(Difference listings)
________

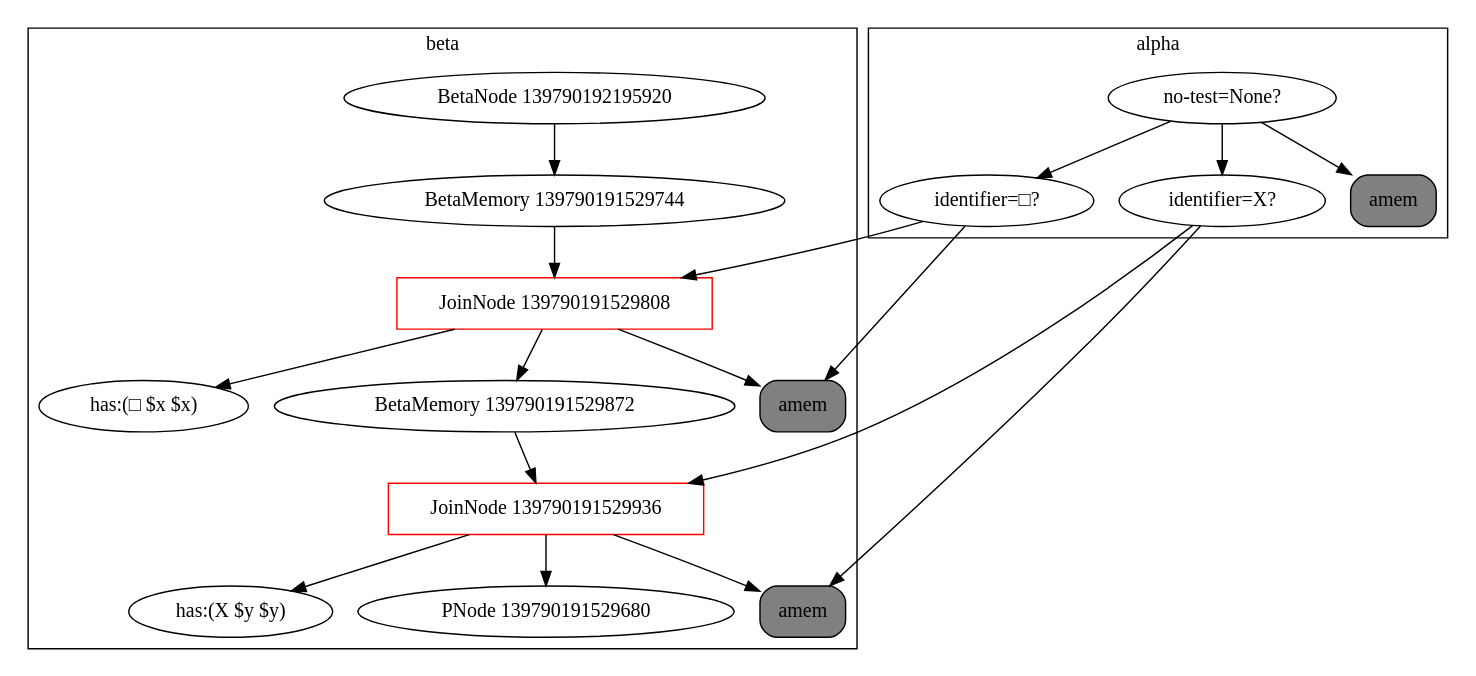
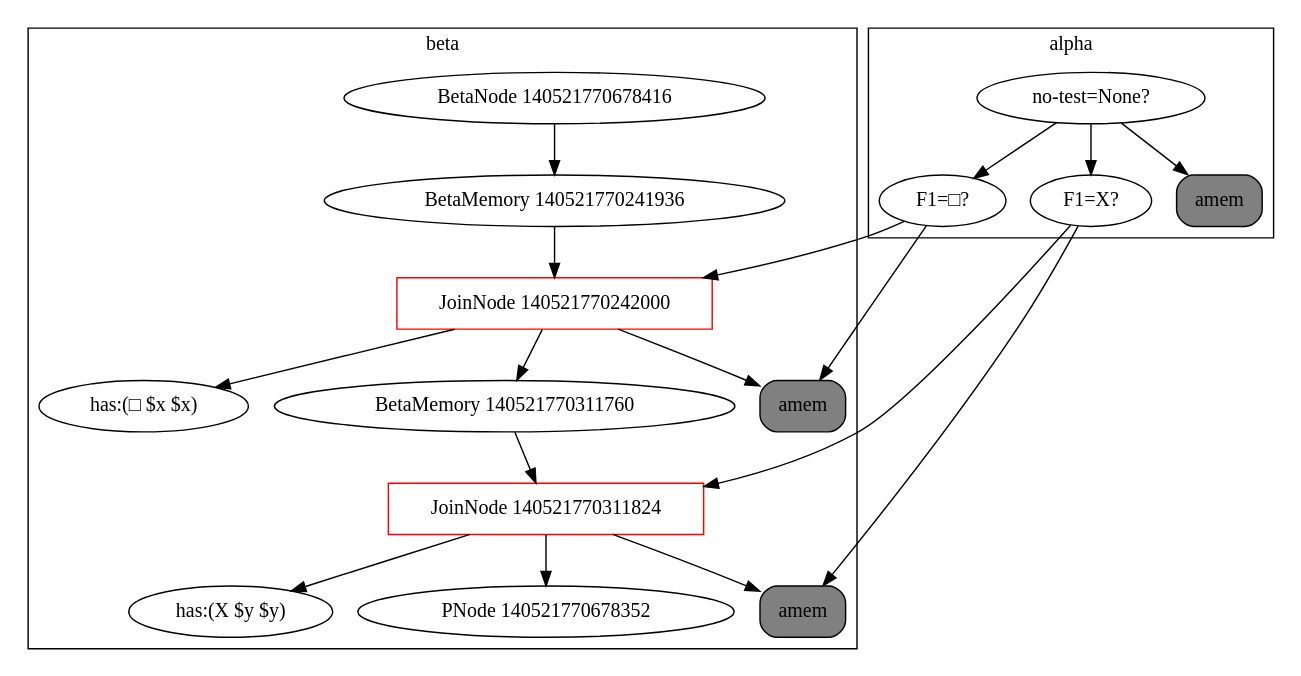
The diagram in genifer6/rete.dot (Cybernetic1/python), drawn with Graphviz before and after one commit. The commit also changed 2 other files, not shown here.

```diff
--- a/genifer6/rete.dot
+++ b/genifer6/rete.dot
@@ -1,29 +1,29 @@
 digraph {
     subgraph cluster_1 {
     label = beta
-    "BetaNode 139790192195920" -> "BetaMemory 139790191529744";
-    "BetaMemory 139790191529744" -> "JoinNode 139790191529808";
-    "JoinNode 139790191529808" -> "amem:<rete.alpha.AlphaMemory instance at 0x7f2370b56bd8>"
-    "JoinNode 139790191529808" [shape=box, color=red];
-    "JoinNode 139790191529808" -> "has:(□ $x $x)"
-    "JoinNode 139790191529808" -> "BetaMemory 139790191529872";
-    "BetaMemory 139790191529872" -> "JoinNode 139790191529936";
-    "JoinNode 139790191529936" -> "amem:<rete.alpha.AlphaMemory instance at 0x7f2370b56c68>"
-    "JoinNode 139790191529936" [shape=box, color=red];
-    "JoinNode 139790191529936" -> "has:(X $y $y)"
-    "JoinNode 139790191529936" -> "PNode 139790191529680";
+    "BetaNode 140521770678416" -> "BetaMemory 140521770241936";
+    "BetaMemory 140521770241936" -> "JoinNode 140521770242000";
+    "JoinNode 140521770242000" -> "amem:<rete.alpha.AlphaMemory instance at 0x7fcdc632f290>"
+    "JoinNode 140521770242000" [shape=box, color=red];
+    "JoinNode 140521770242000" -> "has:(□ $x $x)"
+    "JoinNode 140521770242000" -> "BetaMemory 140521770311760";
+    "BetaMemory 140521770311760" -> "JoinNode 140521770311824";
+    "JoinNode 140521770311824" -> "amem:<rete.alpha.AlphaMemory instance at 0x7fcdc632f320>"
+    "JoinNode 140521770311824" [shape=box, color=red];
+    "JoinNode 140521770311824" -> "has:(X $y $y)"
+    "JoinNode 140521770311824" -> "PNode 140521770678352";
     }
     subgraph cluster_0 {
     label = alpha
-    "no-test=None?" -> "identifier=□?";
-    "identifier=□?" -> "amem:<rete.alpha.AlphaMemory instance at 0x7f2370b56bd8>";
-    "amem:<rete.alpha.AlphaMemory instance at 0x7f2370b56bd8>" [shape=box, style="rounded,filled", label="amem", fillcolor=gray];
-    "no-test=None?" -> "identifier=X?";
-    "identifier=X?" -> "amem:<rete.alpha.AlphaMemory instance at 0x7f2370b56c68>";
-    "amem:<rete.alpha.AlphaMemory instance at 0x7f2370b56c68>" [shape=box, style="rounded,filled", label="amem", fillcolor=gray];
-    "no-test=None?" -> "amem:<rete.alpha.AlphaMemory instance at 0x7f2370b56a28>";
-    "amem:<rete.alpha.AlphaMemory instance at 0x7f2370b56a28>" [shape=box, style="rounded,filled", label="amem", fillcolor=gray];
+    "no-test=None?" -> "F1=□?";
+    "F1=□?" -> "amem:<rete.alpha.AlphaMemory instance at 0x7fcdc632f290>";
+    "amem:<rete.alpha.AlphaMemory instance at 0x7fcdc632f290>" [shape=box, style="rounded,filled", label="amem", fillcolor=gray];
+    "no-test=None?" -> "F1=X?";
+    "F1=X?" -> "amem:<rete.alpha.AlphaMemory instance at 0x7fcdc632f320>";
+    "amem:<rete.alpha.AlphaMemory instance at 0x7fcdc632f320>" [shape=box, style="rounded,filled", label="amem", fillcolor=gray];
+    "no-test=None?" -> "amem:<rete.alpha.AlphaMemory instance at 0x7fcdc632f0e0>";
+    "amem:<rete.alpha.AlphaMemory instance at 0x7fcdc632f0e0>" [shape=box, style="rounded,filled", label="amem", fillcolor=gray];
     }
-    "identifier=□?" -> "JoinNode 139790191529808";
-    "identifier=X?" -> "JoinNode 139790191529936";
+    "F1=□?" -> "JoinNode 140521770242000";
+    "F1=X?" -> "JoinNode 140521770311824";
 }
```
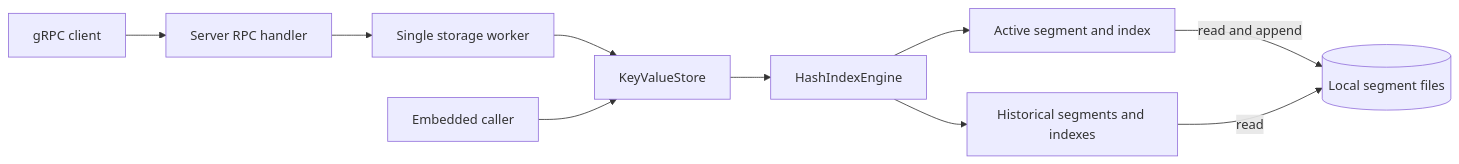
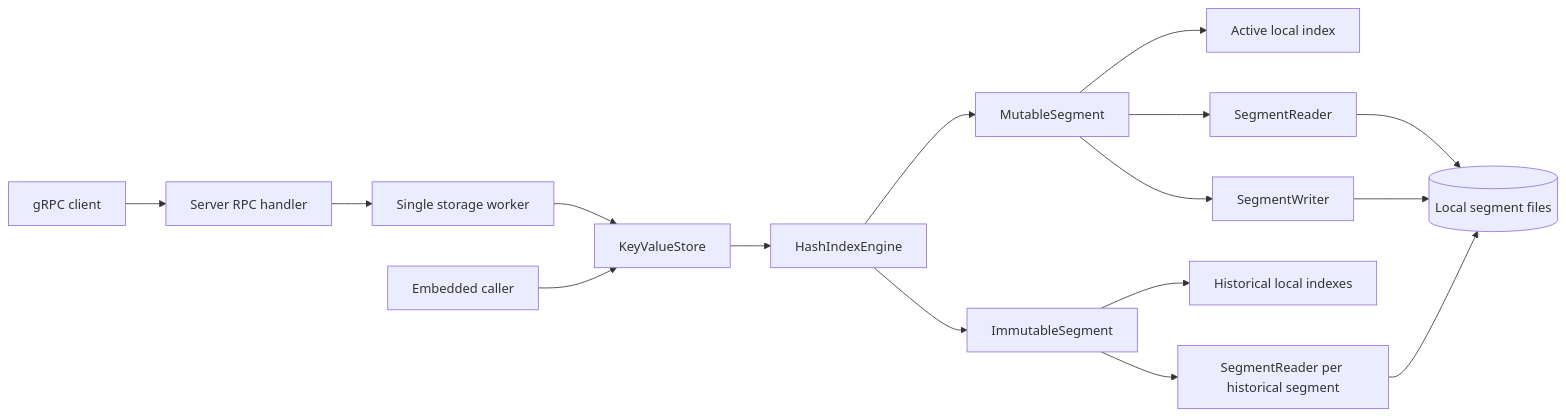
Before and after one commit to ryszardzmija/shaledb: the diagram in docs/architecture.md, drawn with Mermaid. The commit also changed other lines of this file and 25 other files, not shown here.

````diff
--- a/docs/architecture.md
+++ b/docs/architecture.md
@@ -5,12 +5,18 @@
 ```mermaid
 flowchart LR
     Client[gRPC client] --> Service[Server RPC handler]
     Service --> Worker[Single storage worker]
     Worker --> Store[KeyValueStore]
     Embedded[Embedded caller] --> Store
     Store --> Engine[HashIndexEngine]
-    Engine --> Active[Active segment and index]
-    Engine --> History[Historical segments and indexes]
-    Active -->|read and append| Files[(Local segment files)]
-    History -->|read| Files
+    Engine --> Active[MutableSegment]
+    Engine --> History[ImmutableSegment]
+    Active --> ActiveIndex[Active local index]
+    History --> HistoryIndexes[Historical local indexes]
+    Active --> ActiveReader[SegmentReader]
+    History --> HistoryReaders[SegmentReader per historical segment]
+    Active --> Writer[SegmentWriter]
+    ActiveReader --> Files[(Local segment files)]
+    HistoryReaders --> Files
+    Writer --> Files
 ```
````
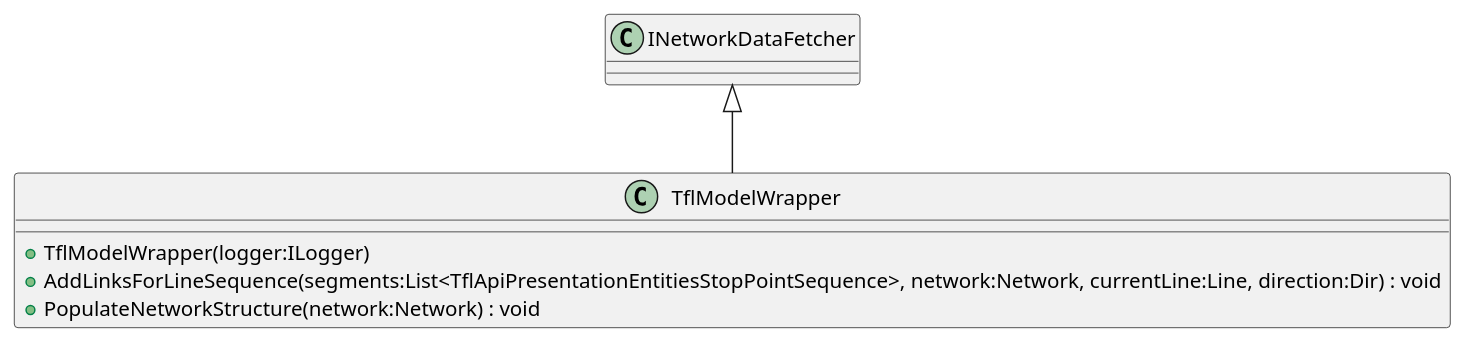
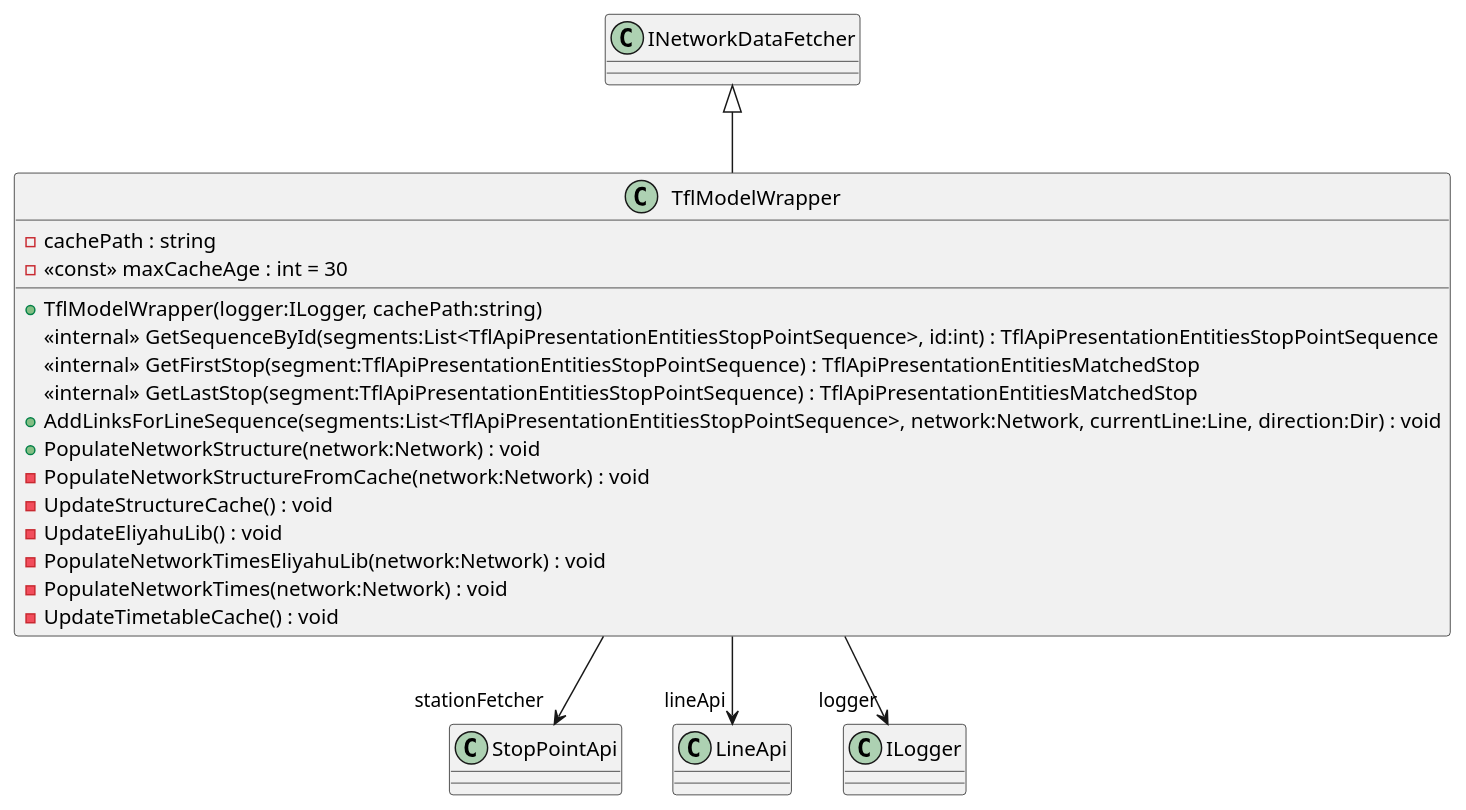
The diagram in TubeChallengeRouter/puml/DataFetcher/TflModelWrapper.puml (Liftyee/london-tube-navigator), drawn with PlantUML before and after one commit. The commit also changed 36 other files, not shown here.

Commit message:
regenerate uml

```diff
--- a/TubeChallengeRouter/puml/DataFetcher/TflModelWrapper.puml
+++ b/TubeChallengeRouter/puml/DataFetcher/TflModelWrapper.puml
@@ -1,8 +1,22 @@
 @startuml
 class TflModelWrapper {
-    + TflModelWrapper(logger:ILogger)
+    - cachePath : string
+    - <<const>> maxCacheAge : int = 30
+    + TflModelWrapper(logger:ILogger, cachePath:string)
+    <<internal>> GetSequenceById(segments:List<TflApiPresentationEntitiesStopPointSequence>, id:int) : TflApiPresentationEntitiesStopPointSequence
+    <<internal>> GetFirstStop(segment:TflApiPresentationEntitiesStopPointSequence) : TflApiPresentationEntitiesMatchedStop
+    <<internal>> GetLastStop(segment:TflApiPresentationEntitiesStopPointSequence) : TflApiPresentationEntitiesMatchedStop
     + AddLinksForLineSequence(segments:List<TflApiPresentationEntitiesStopPointSequence>, network:Network, currentLine:Line, direction:Dir) : void
     + PopulateNetworkStructure(network:Network) : void
+    - PopulateNetworkStructureFromCache(network:Network) : void
+    - UpdateStructureCache() : void
+    - UpdateEliyahuLib() : void
+    - PopulateNetworkTimesEliyahuLib(network:Network) : void
+    - PopulateNetworkTimes(network:Network) : void
+    - UpdateTimetableCache() : void
 }
 INetworkDataFetcher <|-- TflModelWrapper
+TflModelWrapper --> "stationFetcher" StopPointApi
+TflModelWrapper --> "lineApi" LineApi
+TflModelWrapper --> "logger" ILogger
 @enduml
```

________

== Problem requirements ==
Gather from the records above every line containing the string "Engine".

== Written solution ==
     Store --> Engine[HashIndexEngine]
-    Engine --> Active[Active segment and index]
-    Engine --> History[Historical segments and indexes]
+    Engine --> Active[MutableSegment]
+    Engine --> History[ImmutableSegment]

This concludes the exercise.